## WHAT THE TASK REQUIRES:
Output each of the entries exactly, skipping every picture they contain.

(Code change snippets)
#####
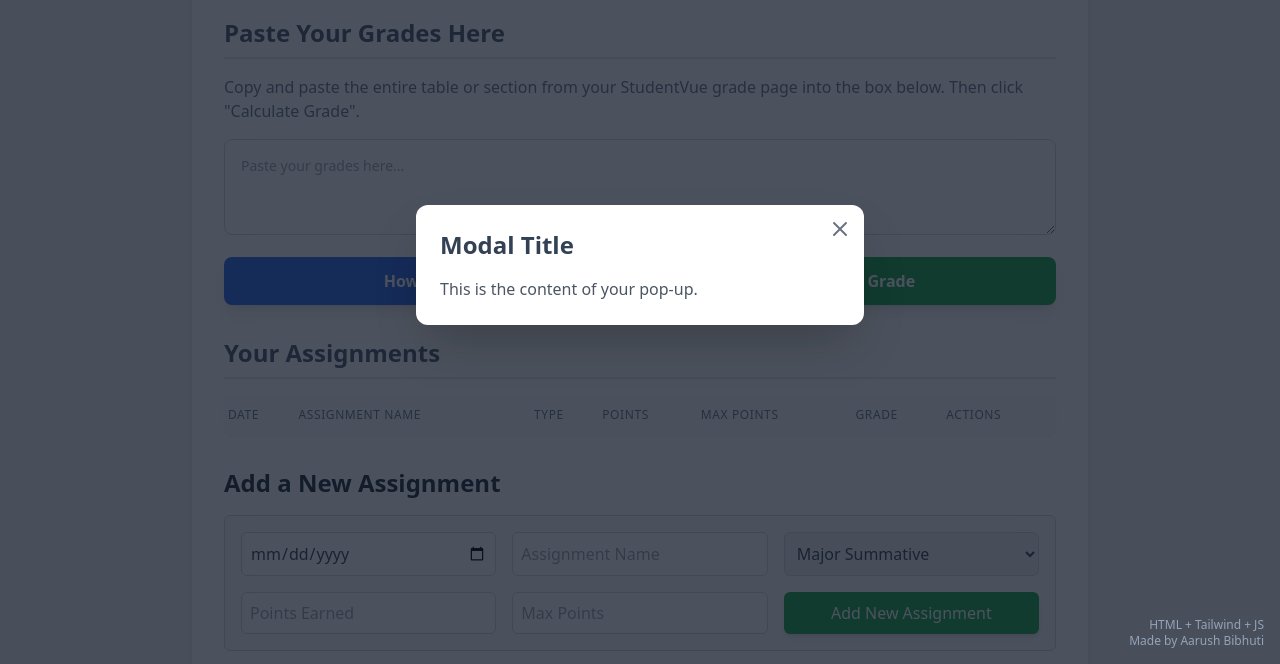
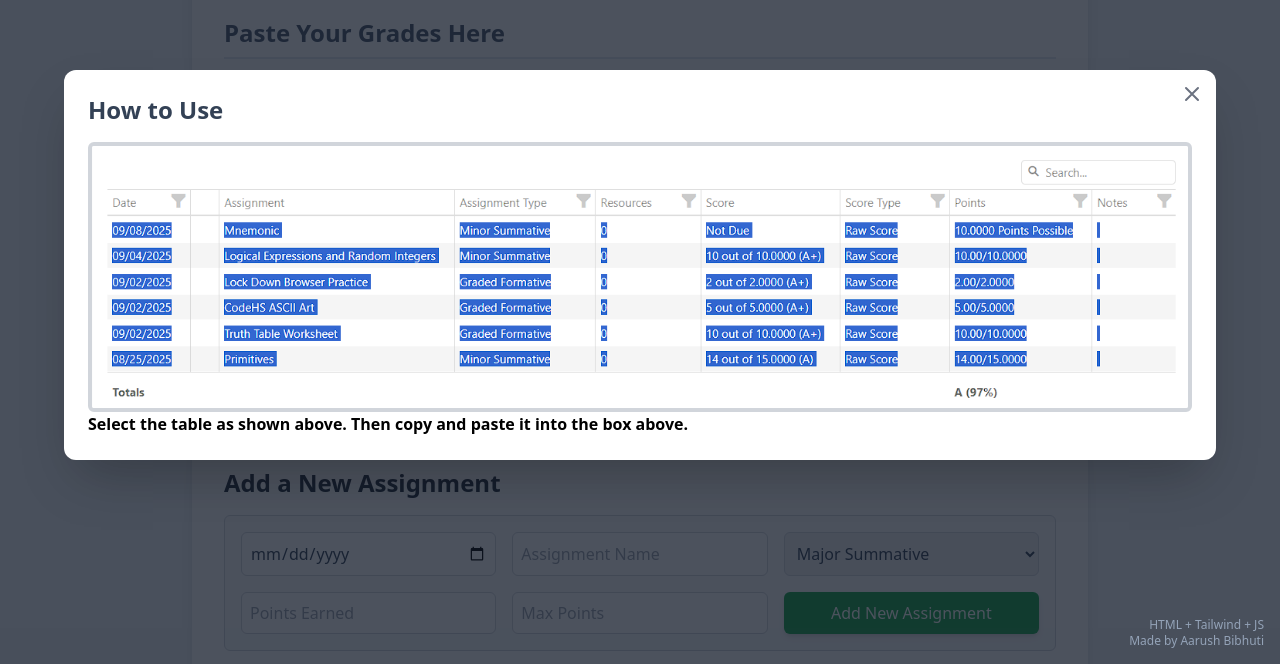
Before and after one commit to aarushbibhuti/gradecalculator, a plain HTML site: page index.html in a window 1280 px wide. Both pictures are taken after a click on the button "How to use". Shown: the part 135-799 px from the top of the page. Drawn offline with nearby package versions, Linux system fonts and the light colour scheme.

Commit message:
added image for tutorial

```diff
--- a/index.html
+++ b/index.html
@@ -21,7 +21,7 @@
                 Here</h2>
             <div id="modalContainer"
                 class="fixed inset-0 bg-gray-900 bg-opacity-75 flex items-center justify-center hidden">
-                <div class="bg-white p-6 rounded-xl shadow-2xl relative w-11/12 max-w-md">
+                <div class="bg-white p-6 rounded-xl shadow-2xl relative w-11/12 max-w-6xl">
                     <button id="closeModalBtn"
                         class="absolute top-3 right-3 text-gray-500 hover:text-gray-900 transition-colors">
                         <svg xmlns="http://www.w3.org/2000/svg" class="h-6 w-6" fill="none" viewBox="0 0 24 24"
@@ -29,9 +29,10 @@
                             <path stroke-linecap="round" stroke-linejoin="round" d="M6 18L18 6M6 6l12 12" />
                         </svg>
                     </button>
-                    <h2 class="text-2xl font-bold mb-4">Modal Title</h2>
-                    <p class="text-gray-600">
-                        This is the content of your pop-up.
+                    <h2 class="text-2xl font-bold mb-4">How to Use</h2>
+                    <p class="text-black font-bold">
+                        <img src="images/demoImage.png" alt="Image of StudentVue data table" class="w-full max-w-full border-4 border-gray-300 rounded-md">
+                        Select the table as shown above. Then copy and paste it into the box above.
                     </p>
                 </div>
             </div>
```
#####
## EXERCISE ANSWER:
Before and after one commit to aarushbibhuti/gradecalculator, a plain HTML site: page index.html in a window 1280 px wide. Both pictures are taken after a click on the button "How to use". Shown: the part 135-799 px from the top of the page. Drawn offline with nearby package versions, Linux system fonts and the light colour scheme.

Commit message:
added image for tutorial

```diff
--- a/index.html
+++ b/index.html
@@ -21,7 +21,7 @@
                 Here</h2>
             <div id="modalContainer"
                 class="fixed inset-0 bg-gray-900 bg-opacity-75 flex items-center justify-center hidden">
-                <div class="bg-white p-6 rounded-xl shadow-2xl relative w-11/12 max-w-md">
+                <div class="bg-white p-6 rounded-xl shadow-2xl relative w-11/12 max-w-6xl">
                     <button id="closeModalBtn"
                         class="absolute top-3 right-3 text-gray-500 hover:text-gray-900 transition-colors">
                         <svg xmlns="http://www.w3.org/2000/svg" class="h-6 w-6" fill="none" viewBox="0 0 24 24"
@@ -29,9 +29,10 @@
                             <path stroke-linecap="round" stroke-linejoin="round" d="M6 18L18 6M6 6l12 12" />
                         </svg>
                     </button>
-                    <h2 class="text-2xl font-bold mb-4">Modal Title</h2>
-                    <p class="text-gray-600">
-                        This is the content of your pop-up.
+                    <h2 class="text-2xl font-bold mb-4">How to Use</h2>
+                    <p class="text-black font-bold">
+                        <img src="images/demoImage.png" alt="Image of StudentVue data table" class="w-full max-w-full border-4 border-gray-300 rounded-md">
+                        Select the table as shown above. Then copy and paste it into the box above.
                     </p>
                 </div>
             </div>
```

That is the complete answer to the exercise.